What is required: Leaving the images behind, copy every line of the records exactly.

(Data excerpts)

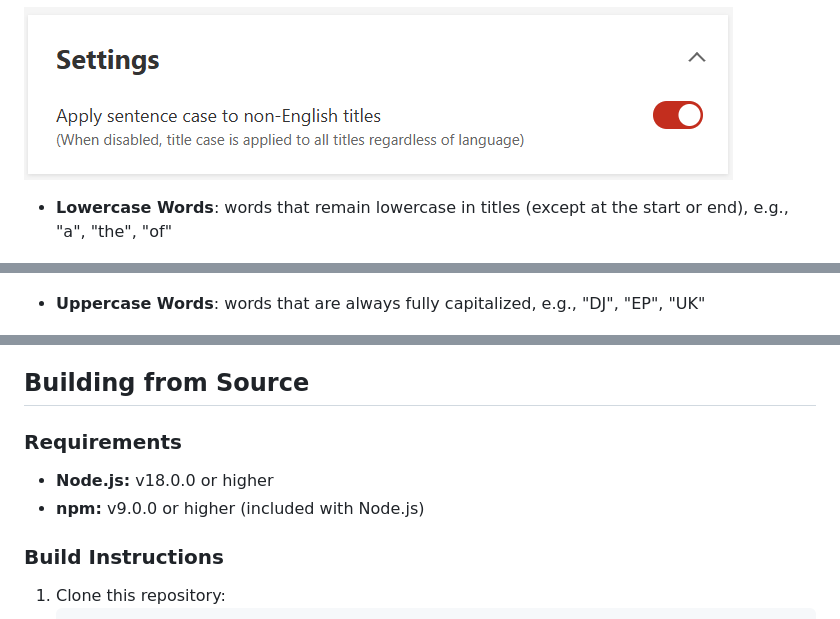
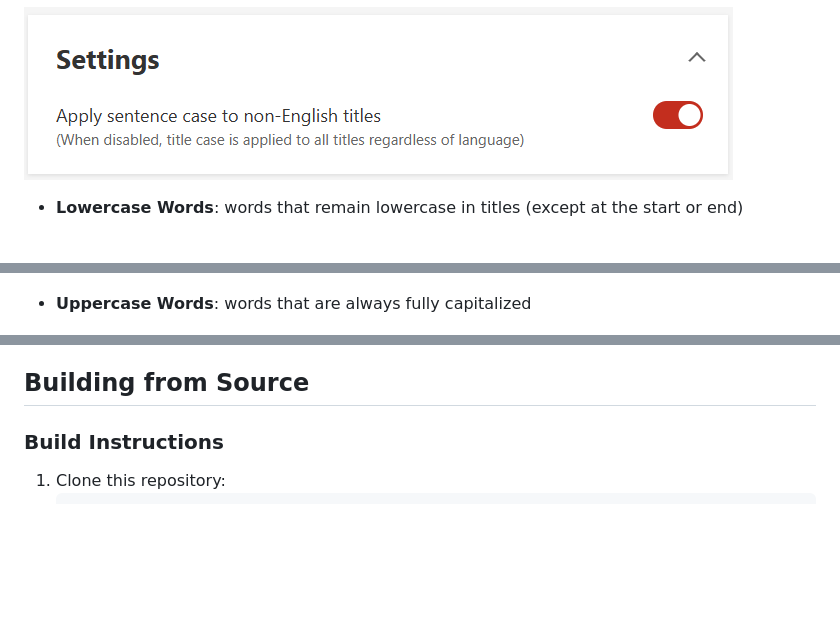
Before and after one commit to bohdanchumak/lastfm-titlecase, a Markdown page: README.md, 3 parts joined by grey strips. Drawn GitHub-style; blank space fills up the shorter version.

```diff
--- a/README.md
+++ b/README.md
@@ -32,11 +38,11 @@ Click the extension icon to open the configuration page. There are five sections
 
 ![Settings](img/screenshots/settings.png)
 
-- **Lowercase Words**: words that remain lowercase in titles (except at the start or end), e.g., "a", "the", "of"
+- **Lowercase Words**: words that remain lowercase in titles (except at the start or end)
 
 ![Lowercase Words](img/screenshots/lowercase.png)
 
-- **Uppercase Words**: words that are always fully capitalized, e.g., "DJ", "EP", "UK"
+- **Uppercase Words**: words that are always fully capitalized
 
 ![Uppercase Words](img/screenshots/uppercase.png)
 
@@ -59,9 +59,4 @@ You can also right-click any title on last.fm and select "Add to replacements" t
 ## Building from Source
-
-### Requirements
-
-- **Node.js:** v18.0.0 or higher
-- **npm:** v9.0.0 or higher (included with Node.js)
 
 ### Build Instructions
 
```
Also changed, not shown: other parts of README.md (+7 -7 lines).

Task response:
Before and after one commit to bohdanchumak/lastfm-titlecase, a Markdown page: README.md, 3 parts joined by grey strips. Drawn GitHub-style; blank space fills up the shorter version.

```diff
--- a/README.md
+++ b/README.md
@@ -32,11 +38,11 @@ Click the extension icon to open the configuration page. There are five sections
 
 ![Settings](img/screenshots/settings.png)
 
-- **Lowercase Words**: words that remain lowercase in titles (except at the start or end), e.g., "a", "the", "of"
+- **Lowercase Words**: words that remain lowercase in titles (except at the start or end)
 
 ![Lowercase Words](img/screenshots/lowercase.png)
 
-- **Uppercase Words**: words that are always fully capitalized, e.g., "DJ", "EP", "UK"
+- **Uppercase Words**: words that are always fully capitalized
 
 ![Uppercase Words](img/screenshots/uppercase.png)
 
@@ -59,9 +59,4 @@ You can also right-click any title on last.fm and select "Add to replacements" t
 ## Building from Source
-
-### Requirements
-
-- **Node.js:** v18.0.0 or higher
-- **npm:** v9.0.0 or higher (included with Node.js)
 
 ### Build Instructions
 
```
Also changed, not shown: other parts of README.md (+7 -7 lines).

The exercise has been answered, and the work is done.